[[ Records open ]]

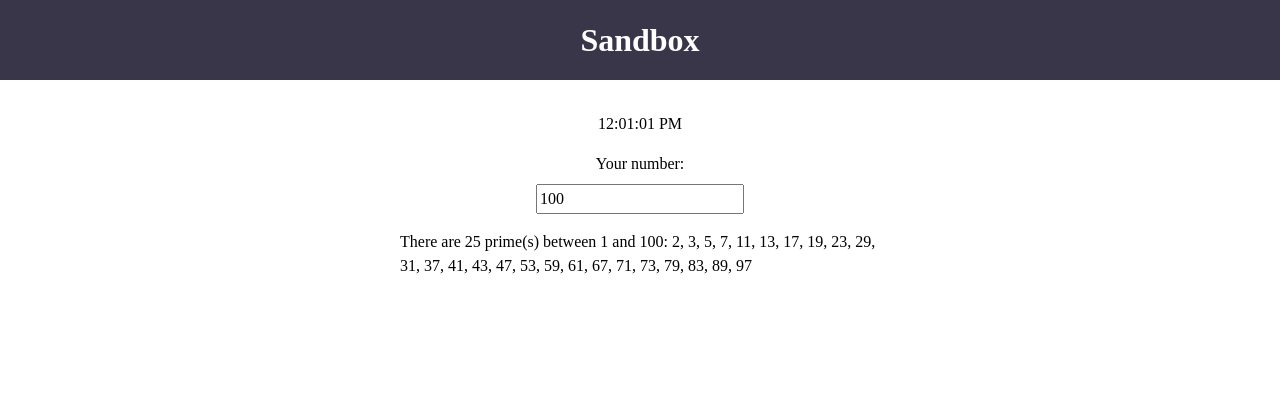
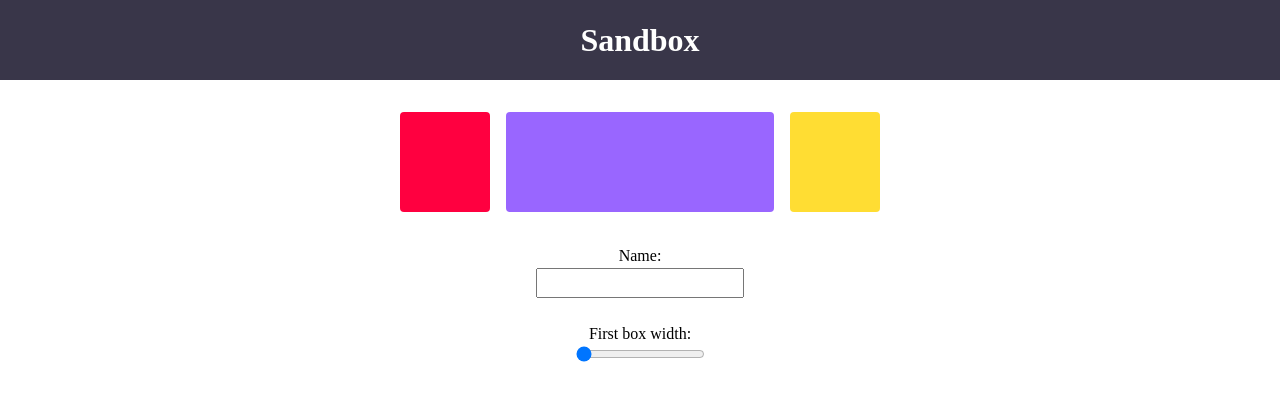
Before and after one commit to paulichdom/joy-of-react-playground, a React (Vite) app: page / in a window 1280 px wide. Shown: the top 400 px of the page. Built offline with nearby package versions, Linux system fonts and the light colour scheme.

Commit message:
add preserved references ui

```diff
--- a/src/App.tsx
+++ b/src/App.tsx
@@ -1,10 +1,10 @@
-import FindPrimes from './components/FindPrimes';
+import NameAndBoxes from './components/Boxes/NameAndBoxes';
 import Layout from './components/Layout';
 
 function App() {
   return (
     <Layout>
-      <FindPrimes />
+      <NameAndBoxes />
     </Layout>
   );
 }
--- /dev/null
+++ b/src/components/Boxes/Boxes.tsx
@@ -0,0 +1,34 @@
+import React from 'react';
+import styled from 'styled-components';
+
+type Box = {
+  flex: number;
+  background: string;
+};
+
+type BoxesProps = {
+  boxes: Box[];
+};
+
+const Boxes: React.FC<BoxesProps> = ({ boxes }) => {
+  return (
+    <Wrapper>
+      {boxes.map((boxStyles, index) => (
+        <Box key={index} style={boxStyles} />
+      ))}
+    </Wrapper>
+  );
+};
+
+export default Boxes;
+
+const Wrapper = styled.div`
+  width: 100%;
+  display: flex;
+  gap: 16px;
+`;
+
+const Box = styled.div`
+  height: 100px;
+  border-radius: 4px;
+`;
--- /dev/null
+++ b/src/components/Boxes/NameAndBoxes.tsx
@@ -0,0 +1,61 @@
+import React, { Fragment } from 'react';
+import Boxes from './Boxes';
+import styled from 'styled-components';
+
+const PureBoxes = React.memo(Boxes);
+
+const NameAndBoxes: React.FC = () => {
+  const [name, setName] = React.useState('');
+  const [boxWidth, setBoxWidth] = React.useState(1);
+
+  const id = React.useId();
+
+  // Try changing some of these values!
+  const boxes = [
+    { flex: boxWidth, background: 'hsl(345deg 100% 50%)' },
+    { flex: 3, background: 'hsl(260deg 100% 70%)' },
+    { flex: 1, background: 'hsl(50deg 100% 60%)' },
+  ];
+
+  return (
+    <Fragment>
+      <PureBoxes boxes={boxes} />
+      <Section>
+        <label htmlFor={`${id}-name`}>Name:</label>
+        <Input
+          id={`${id}-name`}
+          type="text"
+          value={name}
+          onChange={(event) => {
+            setName(event.target.value);
+          }}
+        />
+        <label htmlFor={`${id}-box-width`}>First box width:</label>
+        <Input
+          id={`${id}-box-width`}
+          type="range"
+          min={1}
+          max={5}
+          step={0.01}
+          value={boxWidth}
+          onChange={(event) => {
+            setBoxWidth(Number(event.target.value));
+          }}
+        />
+      </Section>
+    </Fragment>
+  );
+};
+
+export default NameAndBoxes;
+
+const Section = styled.section`
+  padding: 32px;
+  display: flex;
+  flex-direction: column;
+  align-items: center;
+`;
+
+const Input = styled.input`
+  margin-bottom: 24px;
+`;
--- /dev/null
+++ b/src/components/Boxes/index.ts
@@ -0,0 +1,2 @@
+export * from './NameAndBoxes';
+export { default } from './NameAndBoxes';
```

[[ Records closed ]]

§ **About this exercise**:
Exactly as written, print each entry, leaving all pictures out.

§ **Answer to this task**:
Before and after one commit to paulichdom/joy-of-react-playground, a React (Vite) app: page / in a window 1280 px wide. Shown: the top 400 px of the page. Built offline with nearby package versions, Linux system fonts and the light colour scheme.

Commit message:
add preserved references ui

```diff
--- a/src/App.tsx
+++ b/src/App.tsx
@@ -1,10 +1,10 @@
-import FindPrimes from './components/FindPrimes';
+import NameAndBoxes from './components/Boxes/NameAndBoxes';
 import Layout from './components/Layout';
 
 function App() {
   return (
     <Layout>
-      <FindPrimes />
+      <NameAndBoxes />
     </Layout>
   );
 }
--- /dev/null
+++ b/src/components/Boxes/Boxes.tsx
@@ -0,0 +1,34 @@
+import React from 'react';
+import styled from 'styled-components';
+
+type Box = {
+  flex: number;
+  background: string;
+};
+
+type BoxesProps = {
+  boxes: Box[];
+};
+
+const Boxes: React.FC<BoxesProps> = ({ boxes }) => {
+  return (
+    <Wrapper>
+      {boxes.map((boxStyles, index) => (
+        <Box key={index} style={boxStyles} />
+      ))}
+    </Wrapper>
+  );
+};
+
+export default Boxes;
+
+const Wrapper = styled.div`
+  width: 100%;
+  display: flex;
+  gap: 16px;
+`;
+
+const Box = styled.div`
+  height: 100px;
+  border-radius: 4px;
+`;
--- /dev/null
+++ b/src/components/Boxes/NameAndBoxes.tsx
@@ -0,0 +1,61 @@
+import React, { Fragment } from 'react';
+import Boxes from './Boxes';
+import styled from 'styled-components';
+
+const PureBoxes = React.memo(Boxes);
+
+const NameAndBoxes: React.FC = () => {
+  const [name, setName] = React.useState('');
+  const [boxWidth, setBoxWidth] = React.useState(1);
+
+  const id = React.useId();
+
+  // Try changing some of these values!
+  const boxes = [
+    { flex: boxWidth, background: 'hsl(345deg 100% 50%)' },
+    { flex: 3, background: 'hsl(260deg 100% 70%)' },
+    { flex: 1, background: 'hsl(50deg 100% 60%)' },
+  ];
+
+  return (
+    <Fragment>
+      <PureBoxes boxes={boxes} />
+      <Section>
+        <label htmlFor={`${id}-name`}>Name:</label>
+        <Input
+          id={`${id}-name`}
+          type="text"
+          value={name}
+          onChange={(event) => {
+            setName(event.target.value);
+          }}
+        />
+        <label htmlFor={`${id}-box-width`}>First box width:</label>
+        <Input
+          id={`${id}-box-width`}
+          type="range"
+          min={1}
+          max={5}
+          step={0.01}
+          value={boxWidth}
+          onChange={(event) => {
+            setBoxWidth(Number(event.target.value));
+          }}
+        />
+      </Section>
+    </Fragment>
+  );
+};
+
+export default NameAndBoxes;
+
+const Section = styled.section`
+  padding: 32px;
+  display: flex;
+  flex-direction: column;
+  align-items: center;
+`;
+
+const Input = styled.input`
+  margin-bottom: 24px;
+`;
--- /dev/null
+++ b/src/components/Boxes/index.ts
@@ -0,0 +1,2 @@
+export * from './NameAndBoxes';
+export { default } from './NameAndBoxes';
```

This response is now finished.